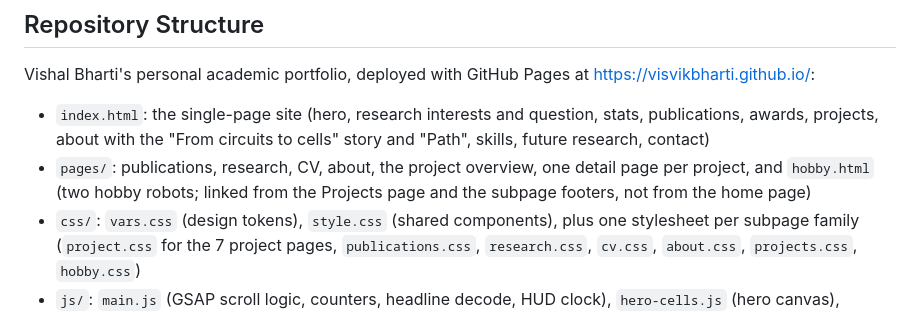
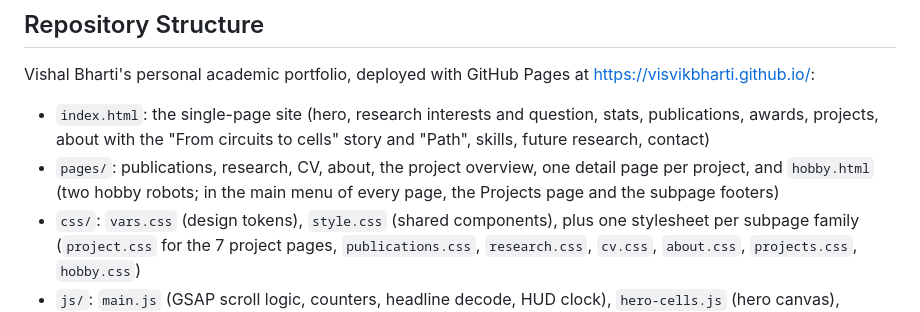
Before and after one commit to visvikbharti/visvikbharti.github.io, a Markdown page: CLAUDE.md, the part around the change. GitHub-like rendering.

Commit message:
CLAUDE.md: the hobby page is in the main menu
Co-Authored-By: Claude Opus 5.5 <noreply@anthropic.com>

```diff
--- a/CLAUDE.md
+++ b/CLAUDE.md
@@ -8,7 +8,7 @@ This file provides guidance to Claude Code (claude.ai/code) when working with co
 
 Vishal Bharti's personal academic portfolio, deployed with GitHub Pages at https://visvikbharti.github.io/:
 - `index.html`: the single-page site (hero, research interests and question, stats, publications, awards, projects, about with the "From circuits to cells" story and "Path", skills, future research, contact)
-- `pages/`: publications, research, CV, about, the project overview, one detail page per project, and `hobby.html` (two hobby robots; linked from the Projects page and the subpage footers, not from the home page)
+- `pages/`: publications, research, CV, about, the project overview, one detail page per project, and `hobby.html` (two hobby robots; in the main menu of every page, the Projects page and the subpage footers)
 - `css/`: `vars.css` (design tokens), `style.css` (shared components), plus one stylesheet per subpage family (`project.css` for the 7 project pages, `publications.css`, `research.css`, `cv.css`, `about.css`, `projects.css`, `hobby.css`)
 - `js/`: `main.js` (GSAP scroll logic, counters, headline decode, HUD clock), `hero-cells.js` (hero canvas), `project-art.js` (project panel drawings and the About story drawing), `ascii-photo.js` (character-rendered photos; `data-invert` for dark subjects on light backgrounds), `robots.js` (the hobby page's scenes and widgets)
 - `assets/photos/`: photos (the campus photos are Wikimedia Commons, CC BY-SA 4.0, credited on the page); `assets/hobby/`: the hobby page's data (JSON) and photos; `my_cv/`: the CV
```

What you need to do –
Could the data above be copied out exactly, with no pictures kept?

Result –
Before and after one commit to visvikbharti/visvikbharti.github.io, a Markdown page: CLAUDE.md, the part around the change. GitHub-like rendering.

Commit message:
CLAUDE.md: the hobby page is in the main menu
Co-Authored-By: Claude Opus 5.5 <noreply@anthropic.com>

```diff
--- a/CLAUDE.md
+++ b/CLAUDE.md
@@ -8,7 +8,7 @@ This file provides guidance to Claude Code (claude.ai/code) when working with co
 
 Vishal Bharti's personal academic portfolio, deployed with GitHub Pages at https://visvikbharti.github.io/:
 - `index.html`: the single-page site (hero, research interests and question, stats, publications, awards, projects, about with the "From circuits to cells" story and "Path", skills, future research, contact)
-- `pages/`: publications, research, CV, about, the project overview, one detail page per project, and `hobby.html` (two hobby robots; linked from the Projects page and the subpage footers, not from the home page)
+- `pages/`: publications, research, CV, about, the project overview, one detail page per project, and `hobby.html` (two hobby robots; in the main menu of every page, the Projects page and the subpage footers)
 - `css/`: `vars.css` (design tokens), `style.css` (shared components), plus one stylesheet per subpage family (`project.css` for the 7 project pages, `publications.css`, `research.css`, `cv.css`, `about.css`, `projects.css`, `hobby.css`)
 - `js/`: `main.js` (GSAP scroll logic, counters, headline decode, HUD clock), `hero-cells.js` (hero canvas), `project-art.js` (project panel drawings and the About story drawing), `ascii-photo.js` (character-rendered photos; `data-invert` for dark subjects on light backgrounds), `robots.js` (the hobby page's scenes and widgets)
 - `assets/photos/`: photos (the campus photos are Wikimedia Commons, CC BY-SA 4.0, credited on the page); `assets/hobby/`: the hobby page's data (JSON) and photos; `my_cv/`: the CV
```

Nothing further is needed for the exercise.